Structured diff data
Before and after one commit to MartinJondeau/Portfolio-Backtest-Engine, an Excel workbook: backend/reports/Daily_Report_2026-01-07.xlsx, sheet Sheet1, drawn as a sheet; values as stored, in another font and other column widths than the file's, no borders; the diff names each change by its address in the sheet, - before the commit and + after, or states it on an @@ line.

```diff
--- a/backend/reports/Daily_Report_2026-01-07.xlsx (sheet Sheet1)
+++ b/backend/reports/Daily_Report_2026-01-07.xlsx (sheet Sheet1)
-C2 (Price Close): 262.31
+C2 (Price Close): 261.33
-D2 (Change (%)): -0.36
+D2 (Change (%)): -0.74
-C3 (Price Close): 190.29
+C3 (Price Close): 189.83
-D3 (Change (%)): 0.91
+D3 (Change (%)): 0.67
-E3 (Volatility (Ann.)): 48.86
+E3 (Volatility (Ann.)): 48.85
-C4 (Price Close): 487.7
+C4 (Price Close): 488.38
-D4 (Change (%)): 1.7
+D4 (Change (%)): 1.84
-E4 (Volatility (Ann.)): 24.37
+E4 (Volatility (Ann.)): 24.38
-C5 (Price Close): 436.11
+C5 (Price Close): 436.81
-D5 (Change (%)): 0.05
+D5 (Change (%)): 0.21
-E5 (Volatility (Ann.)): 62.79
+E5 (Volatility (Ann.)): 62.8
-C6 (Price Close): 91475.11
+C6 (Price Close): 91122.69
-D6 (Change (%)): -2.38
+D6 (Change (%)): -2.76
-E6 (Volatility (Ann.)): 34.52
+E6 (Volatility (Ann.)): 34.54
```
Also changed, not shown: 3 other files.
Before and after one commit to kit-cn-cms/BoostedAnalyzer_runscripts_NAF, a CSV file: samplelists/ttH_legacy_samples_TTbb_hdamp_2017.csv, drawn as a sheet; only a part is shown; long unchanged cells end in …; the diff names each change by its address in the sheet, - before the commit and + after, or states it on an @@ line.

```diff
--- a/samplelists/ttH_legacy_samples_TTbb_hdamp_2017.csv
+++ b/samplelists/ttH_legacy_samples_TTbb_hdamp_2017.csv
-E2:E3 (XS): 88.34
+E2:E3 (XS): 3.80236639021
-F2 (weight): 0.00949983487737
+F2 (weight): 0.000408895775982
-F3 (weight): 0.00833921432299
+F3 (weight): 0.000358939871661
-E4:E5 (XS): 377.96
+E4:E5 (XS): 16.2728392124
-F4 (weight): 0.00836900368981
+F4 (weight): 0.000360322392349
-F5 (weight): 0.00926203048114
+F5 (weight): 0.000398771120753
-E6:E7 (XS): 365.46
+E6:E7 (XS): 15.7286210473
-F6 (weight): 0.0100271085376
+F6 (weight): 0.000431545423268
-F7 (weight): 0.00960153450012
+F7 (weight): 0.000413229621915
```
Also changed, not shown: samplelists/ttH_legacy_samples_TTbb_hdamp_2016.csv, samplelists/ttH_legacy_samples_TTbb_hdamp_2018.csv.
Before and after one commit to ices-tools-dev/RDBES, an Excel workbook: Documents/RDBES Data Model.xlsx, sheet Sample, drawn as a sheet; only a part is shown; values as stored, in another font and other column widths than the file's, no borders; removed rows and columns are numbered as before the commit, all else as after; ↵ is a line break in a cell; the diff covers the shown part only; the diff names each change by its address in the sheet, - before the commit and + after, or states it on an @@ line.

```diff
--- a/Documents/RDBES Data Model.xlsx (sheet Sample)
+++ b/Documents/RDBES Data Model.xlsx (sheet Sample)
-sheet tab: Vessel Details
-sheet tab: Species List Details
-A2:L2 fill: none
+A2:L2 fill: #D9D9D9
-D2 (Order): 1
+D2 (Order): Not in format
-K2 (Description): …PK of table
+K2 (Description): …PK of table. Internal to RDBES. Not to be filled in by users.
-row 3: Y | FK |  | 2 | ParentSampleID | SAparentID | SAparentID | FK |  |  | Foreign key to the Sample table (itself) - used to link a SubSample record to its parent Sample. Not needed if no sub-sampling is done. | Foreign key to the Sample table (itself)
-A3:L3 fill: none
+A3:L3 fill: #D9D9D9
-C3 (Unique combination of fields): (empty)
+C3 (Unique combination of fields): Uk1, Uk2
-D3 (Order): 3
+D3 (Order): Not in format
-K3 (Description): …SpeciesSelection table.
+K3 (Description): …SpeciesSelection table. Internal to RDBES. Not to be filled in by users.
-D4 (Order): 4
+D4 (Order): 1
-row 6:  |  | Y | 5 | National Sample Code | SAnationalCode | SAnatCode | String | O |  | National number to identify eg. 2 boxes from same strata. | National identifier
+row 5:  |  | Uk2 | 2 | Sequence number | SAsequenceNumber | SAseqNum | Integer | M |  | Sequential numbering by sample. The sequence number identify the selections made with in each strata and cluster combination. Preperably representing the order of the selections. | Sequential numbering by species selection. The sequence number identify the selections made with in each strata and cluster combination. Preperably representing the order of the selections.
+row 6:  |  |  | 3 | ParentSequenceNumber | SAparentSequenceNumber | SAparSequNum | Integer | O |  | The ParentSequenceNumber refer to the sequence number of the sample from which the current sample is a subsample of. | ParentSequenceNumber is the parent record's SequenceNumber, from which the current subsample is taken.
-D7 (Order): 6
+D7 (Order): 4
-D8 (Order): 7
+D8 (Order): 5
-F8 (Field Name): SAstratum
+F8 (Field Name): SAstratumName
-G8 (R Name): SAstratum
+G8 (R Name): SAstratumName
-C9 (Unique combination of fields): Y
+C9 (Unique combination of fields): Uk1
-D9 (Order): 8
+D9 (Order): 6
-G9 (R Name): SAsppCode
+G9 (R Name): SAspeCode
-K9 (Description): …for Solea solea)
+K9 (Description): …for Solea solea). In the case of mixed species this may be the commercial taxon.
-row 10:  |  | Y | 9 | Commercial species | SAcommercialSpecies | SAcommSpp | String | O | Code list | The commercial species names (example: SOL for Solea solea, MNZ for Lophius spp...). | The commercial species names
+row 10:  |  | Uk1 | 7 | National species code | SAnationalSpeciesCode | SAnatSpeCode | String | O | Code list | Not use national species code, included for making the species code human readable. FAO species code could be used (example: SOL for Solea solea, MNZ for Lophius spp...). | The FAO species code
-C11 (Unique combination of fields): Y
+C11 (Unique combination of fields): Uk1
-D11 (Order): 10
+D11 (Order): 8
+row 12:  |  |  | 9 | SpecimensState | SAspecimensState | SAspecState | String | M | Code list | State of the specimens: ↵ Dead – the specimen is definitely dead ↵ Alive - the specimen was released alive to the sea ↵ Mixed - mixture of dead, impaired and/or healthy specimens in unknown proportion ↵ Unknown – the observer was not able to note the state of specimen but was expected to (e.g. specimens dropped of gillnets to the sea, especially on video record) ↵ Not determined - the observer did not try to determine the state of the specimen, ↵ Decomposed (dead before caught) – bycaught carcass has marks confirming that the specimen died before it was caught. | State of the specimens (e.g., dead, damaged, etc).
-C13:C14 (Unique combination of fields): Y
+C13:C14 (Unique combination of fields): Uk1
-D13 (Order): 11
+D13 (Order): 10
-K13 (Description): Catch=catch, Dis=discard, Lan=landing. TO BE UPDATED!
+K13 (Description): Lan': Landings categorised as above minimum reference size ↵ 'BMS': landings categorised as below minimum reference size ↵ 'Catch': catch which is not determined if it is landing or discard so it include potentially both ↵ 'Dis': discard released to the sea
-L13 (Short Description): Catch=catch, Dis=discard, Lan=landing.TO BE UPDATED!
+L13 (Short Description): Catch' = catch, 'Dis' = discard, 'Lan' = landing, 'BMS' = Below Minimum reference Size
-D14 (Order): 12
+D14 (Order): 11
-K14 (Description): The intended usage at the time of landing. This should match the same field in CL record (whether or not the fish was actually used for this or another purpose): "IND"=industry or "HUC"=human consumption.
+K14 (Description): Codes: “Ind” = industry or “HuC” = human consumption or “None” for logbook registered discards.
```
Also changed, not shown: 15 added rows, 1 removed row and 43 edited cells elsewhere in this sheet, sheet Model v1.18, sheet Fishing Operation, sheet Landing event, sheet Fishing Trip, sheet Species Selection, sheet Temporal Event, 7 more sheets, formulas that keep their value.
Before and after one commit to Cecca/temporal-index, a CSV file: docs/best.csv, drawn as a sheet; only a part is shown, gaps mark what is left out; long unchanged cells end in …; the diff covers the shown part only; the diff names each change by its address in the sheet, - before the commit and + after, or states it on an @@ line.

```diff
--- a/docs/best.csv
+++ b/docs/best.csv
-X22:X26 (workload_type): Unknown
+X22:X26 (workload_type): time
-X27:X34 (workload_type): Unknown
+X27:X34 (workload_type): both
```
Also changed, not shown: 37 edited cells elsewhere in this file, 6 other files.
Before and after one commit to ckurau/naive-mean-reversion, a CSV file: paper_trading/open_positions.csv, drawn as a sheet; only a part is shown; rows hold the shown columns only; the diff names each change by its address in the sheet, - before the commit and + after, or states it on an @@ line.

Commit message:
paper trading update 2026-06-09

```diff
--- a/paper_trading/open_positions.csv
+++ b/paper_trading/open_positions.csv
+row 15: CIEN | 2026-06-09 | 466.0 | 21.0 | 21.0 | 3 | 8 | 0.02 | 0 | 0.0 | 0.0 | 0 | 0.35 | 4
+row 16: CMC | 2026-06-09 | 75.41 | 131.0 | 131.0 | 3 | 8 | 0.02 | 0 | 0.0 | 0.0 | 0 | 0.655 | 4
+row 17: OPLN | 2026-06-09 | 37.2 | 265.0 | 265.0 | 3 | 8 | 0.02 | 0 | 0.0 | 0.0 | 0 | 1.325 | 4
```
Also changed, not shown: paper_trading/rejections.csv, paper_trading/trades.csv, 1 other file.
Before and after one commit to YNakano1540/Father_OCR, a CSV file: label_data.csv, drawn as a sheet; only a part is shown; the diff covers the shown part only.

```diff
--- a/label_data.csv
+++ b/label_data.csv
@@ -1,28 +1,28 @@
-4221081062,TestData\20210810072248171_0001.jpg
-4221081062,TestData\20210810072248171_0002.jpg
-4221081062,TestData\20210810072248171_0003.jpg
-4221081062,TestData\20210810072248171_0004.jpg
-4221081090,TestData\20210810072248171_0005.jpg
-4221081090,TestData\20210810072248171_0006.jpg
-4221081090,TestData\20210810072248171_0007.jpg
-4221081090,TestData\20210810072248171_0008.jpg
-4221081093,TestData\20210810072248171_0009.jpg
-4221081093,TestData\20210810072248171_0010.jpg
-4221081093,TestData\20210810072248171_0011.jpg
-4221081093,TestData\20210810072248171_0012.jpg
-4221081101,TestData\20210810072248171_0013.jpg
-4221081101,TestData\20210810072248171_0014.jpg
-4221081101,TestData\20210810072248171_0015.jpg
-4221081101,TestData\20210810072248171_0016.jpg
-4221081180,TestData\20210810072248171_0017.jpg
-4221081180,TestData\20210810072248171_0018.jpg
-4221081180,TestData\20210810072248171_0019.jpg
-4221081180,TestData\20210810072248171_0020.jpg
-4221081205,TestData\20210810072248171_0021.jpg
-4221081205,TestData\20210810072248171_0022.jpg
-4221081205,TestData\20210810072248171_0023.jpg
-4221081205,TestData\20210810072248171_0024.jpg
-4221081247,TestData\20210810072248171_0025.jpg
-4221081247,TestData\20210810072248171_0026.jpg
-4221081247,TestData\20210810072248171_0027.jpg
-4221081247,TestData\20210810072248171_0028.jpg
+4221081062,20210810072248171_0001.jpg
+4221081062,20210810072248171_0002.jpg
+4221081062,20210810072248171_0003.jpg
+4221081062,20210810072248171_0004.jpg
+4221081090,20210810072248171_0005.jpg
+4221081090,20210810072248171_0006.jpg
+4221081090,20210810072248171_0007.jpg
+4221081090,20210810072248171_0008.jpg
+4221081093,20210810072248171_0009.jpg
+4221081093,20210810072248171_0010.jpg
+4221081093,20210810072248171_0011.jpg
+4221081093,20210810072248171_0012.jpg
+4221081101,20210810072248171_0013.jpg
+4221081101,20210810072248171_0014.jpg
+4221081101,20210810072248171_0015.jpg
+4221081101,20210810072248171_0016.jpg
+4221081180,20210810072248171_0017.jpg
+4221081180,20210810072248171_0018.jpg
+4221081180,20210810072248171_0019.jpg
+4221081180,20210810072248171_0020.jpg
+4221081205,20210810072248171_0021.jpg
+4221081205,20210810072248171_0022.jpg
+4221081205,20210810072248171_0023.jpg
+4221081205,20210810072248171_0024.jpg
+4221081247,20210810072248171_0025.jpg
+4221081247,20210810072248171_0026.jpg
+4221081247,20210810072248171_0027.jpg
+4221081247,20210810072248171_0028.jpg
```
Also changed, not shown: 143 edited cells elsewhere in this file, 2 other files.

= Directions =
Return only the number of lines in the records above that include the string "Volatility".

= Task result =
8